• **Problem**
Each line of the data that includes "placeholder" must be copied.
■ ■ ■ ■ ■
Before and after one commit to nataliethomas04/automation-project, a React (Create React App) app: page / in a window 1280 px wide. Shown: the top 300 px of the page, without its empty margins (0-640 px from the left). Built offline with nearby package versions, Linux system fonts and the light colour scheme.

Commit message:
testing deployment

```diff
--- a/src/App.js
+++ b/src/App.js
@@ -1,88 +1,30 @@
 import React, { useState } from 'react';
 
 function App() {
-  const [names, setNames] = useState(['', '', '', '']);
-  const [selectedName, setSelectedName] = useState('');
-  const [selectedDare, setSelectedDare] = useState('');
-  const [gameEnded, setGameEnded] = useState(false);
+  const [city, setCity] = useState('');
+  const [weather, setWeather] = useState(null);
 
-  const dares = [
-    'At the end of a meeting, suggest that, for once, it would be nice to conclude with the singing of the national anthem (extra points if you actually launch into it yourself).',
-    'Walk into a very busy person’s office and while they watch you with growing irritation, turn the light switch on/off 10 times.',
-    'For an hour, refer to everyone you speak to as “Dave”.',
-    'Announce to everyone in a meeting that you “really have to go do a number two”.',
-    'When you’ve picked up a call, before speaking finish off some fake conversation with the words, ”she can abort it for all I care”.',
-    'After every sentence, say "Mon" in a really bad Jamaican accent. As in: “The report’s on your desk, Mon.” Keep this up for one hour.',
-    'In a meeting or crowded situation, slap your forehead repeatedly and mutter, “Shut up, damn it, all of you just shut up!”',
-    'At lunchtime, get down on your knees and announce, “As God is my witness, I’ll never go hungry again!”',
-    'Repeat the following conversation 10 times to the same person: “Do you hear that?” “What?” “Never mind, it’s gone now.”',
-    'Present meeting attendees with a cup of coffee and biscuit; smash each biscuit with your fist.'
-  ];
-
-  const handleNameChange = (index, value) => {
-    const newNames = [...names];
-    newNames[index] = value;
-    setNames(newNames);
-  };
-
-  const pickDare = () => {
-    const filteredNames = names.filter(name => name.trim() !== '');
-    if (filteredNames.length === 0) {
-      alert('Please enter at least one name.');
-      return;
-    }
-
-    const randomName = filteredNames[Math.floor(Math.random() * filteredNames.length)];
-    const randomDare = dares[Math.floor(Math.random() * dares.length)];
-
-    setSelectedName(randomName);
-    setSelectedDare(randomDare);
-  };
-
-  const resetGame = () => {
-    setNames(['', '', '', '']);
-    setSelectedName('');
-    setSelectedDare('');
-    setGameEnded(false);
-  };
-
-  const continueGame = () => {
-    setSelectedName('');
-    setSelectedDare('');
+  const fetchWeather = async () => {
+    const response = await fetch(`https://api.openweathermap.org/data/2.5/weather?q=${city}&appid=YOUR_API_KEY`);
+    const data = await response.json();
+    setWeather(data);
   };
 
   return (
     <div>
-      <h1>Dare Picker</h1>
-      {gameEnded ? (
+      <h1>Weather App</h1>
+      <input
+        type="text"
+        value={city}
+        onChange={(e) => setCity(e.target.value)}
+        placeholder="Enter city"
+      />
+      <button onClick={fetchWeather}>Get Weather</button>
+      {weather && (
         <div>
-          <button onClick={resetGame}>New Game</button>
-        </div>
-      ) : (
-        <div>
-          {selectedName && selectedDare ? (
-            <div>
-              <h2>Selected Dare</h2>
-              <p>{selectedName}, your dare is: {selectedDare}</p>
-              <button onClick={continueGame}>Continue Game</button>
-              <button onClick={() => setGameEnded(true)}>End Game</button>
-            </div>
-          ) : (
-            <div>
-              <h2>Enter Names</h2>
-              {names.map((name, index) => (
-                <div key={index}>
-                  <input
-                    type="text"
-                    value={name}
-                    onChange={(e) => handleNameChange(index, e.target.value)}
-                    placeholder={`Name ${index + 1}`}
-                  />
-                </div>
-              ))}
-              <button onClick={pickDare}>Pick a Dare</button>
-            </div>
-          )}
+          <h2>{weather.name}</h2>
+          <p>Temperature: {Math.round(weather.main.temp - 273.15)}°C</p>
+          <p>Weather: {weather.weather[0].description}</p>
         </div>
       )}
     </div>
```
■ ■ ■ ■ ■
• **Result of the task**
+        placeholder="Enter city"
-                    placeholder={`Name ${index + 1}`}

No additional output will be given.